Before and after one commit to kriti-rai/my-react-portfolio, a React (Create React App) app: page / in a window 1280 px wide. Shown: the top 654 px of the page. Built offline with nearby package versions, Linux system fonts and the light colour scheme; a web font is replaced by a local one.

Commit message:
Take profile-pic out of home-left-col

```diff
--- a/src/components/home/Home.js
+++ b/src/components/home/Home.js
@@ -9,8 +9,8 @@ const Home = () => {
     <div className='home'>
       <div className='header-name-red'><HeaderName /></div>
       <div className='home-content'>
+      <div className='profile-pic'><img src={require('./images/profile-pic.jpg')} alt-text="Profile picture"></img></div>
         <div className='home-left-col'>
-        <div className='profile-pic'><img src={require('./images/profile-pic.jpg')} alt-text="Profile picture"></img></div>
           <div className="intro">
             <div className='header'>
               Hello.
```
-------
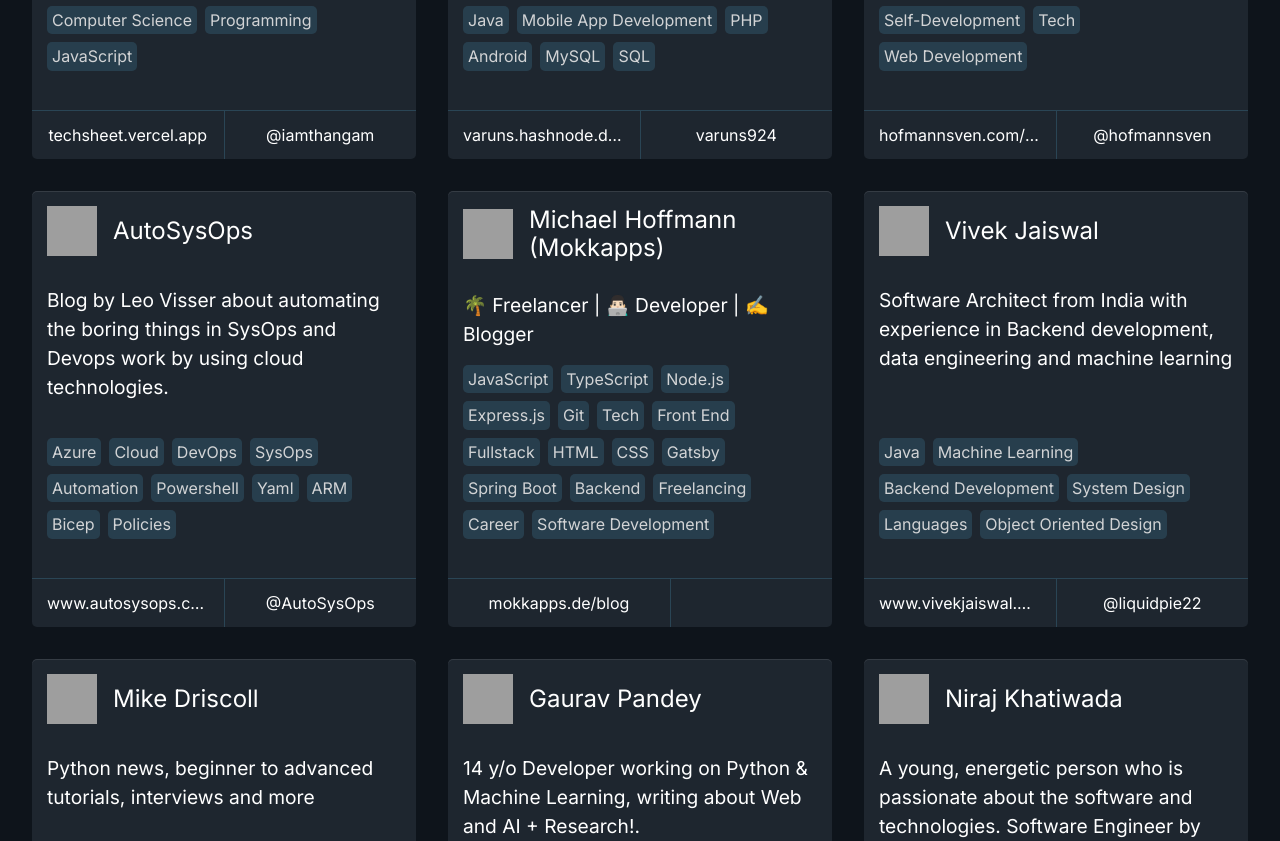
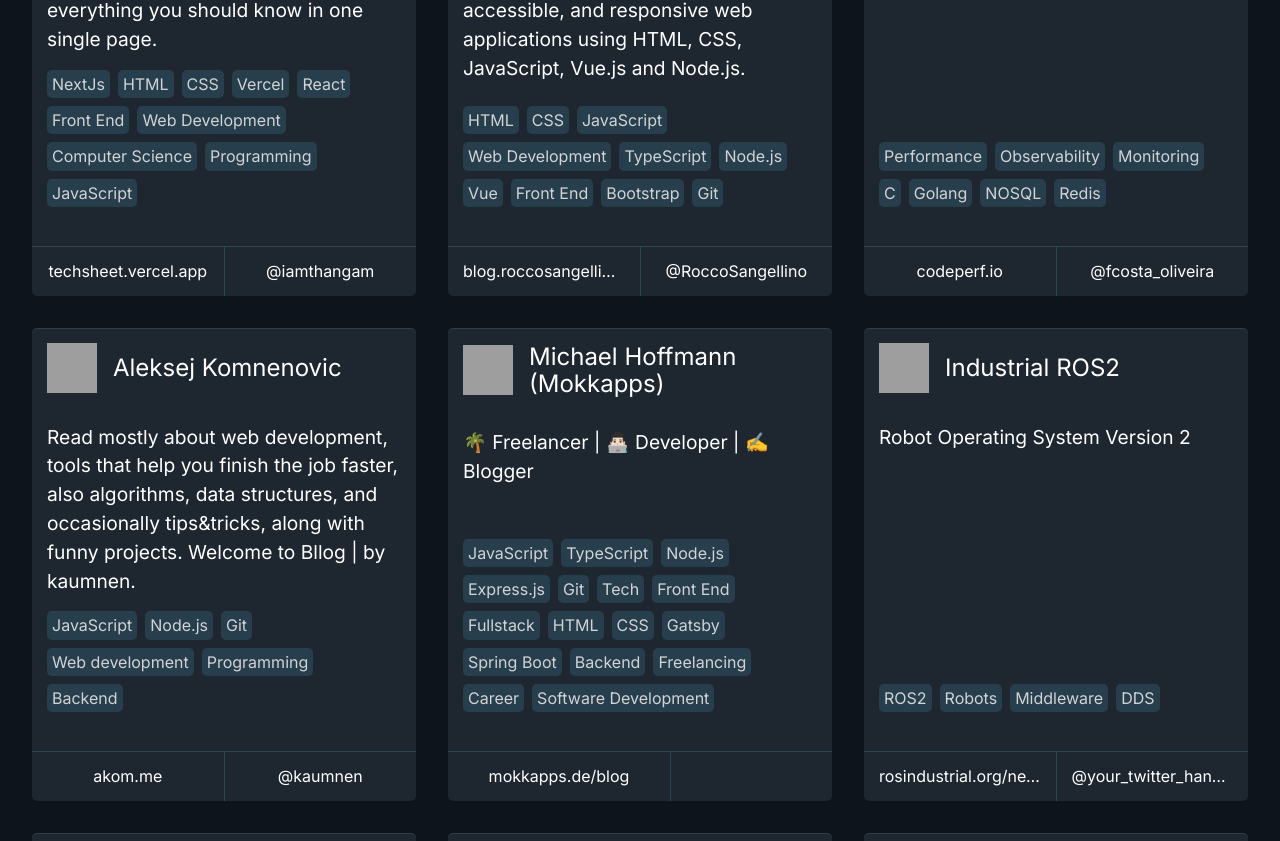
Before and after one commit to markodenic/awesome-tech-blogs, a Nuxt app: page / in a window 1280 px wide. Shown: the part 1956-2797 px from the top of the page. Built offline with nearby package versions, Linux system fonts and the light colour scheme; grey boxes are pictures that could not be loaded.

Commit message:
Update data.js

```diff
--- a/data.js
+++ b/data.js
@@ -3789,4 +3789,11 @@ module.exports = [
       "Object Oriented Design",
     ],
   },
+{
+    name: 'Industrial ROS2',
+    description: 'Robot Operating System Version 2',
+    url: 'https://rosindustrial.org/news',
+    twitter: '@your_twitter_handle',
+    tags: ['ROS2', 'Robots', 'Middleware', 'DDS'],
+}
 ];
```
-------
TASK INSTRUCTIONS. Return every line of the listing above that contains "profile".

TASK RESPONSE.
Take profile-pic out of home-left-col
+      <div className='profile-pic'><img src={require('./images/profile-pic.jpg')} alt-text="Profile picture"></img></div>
-        <div className='profile-pic'><img src={require('./images/profile-pic.jpg')} alt-text="Profile picture"></img></div>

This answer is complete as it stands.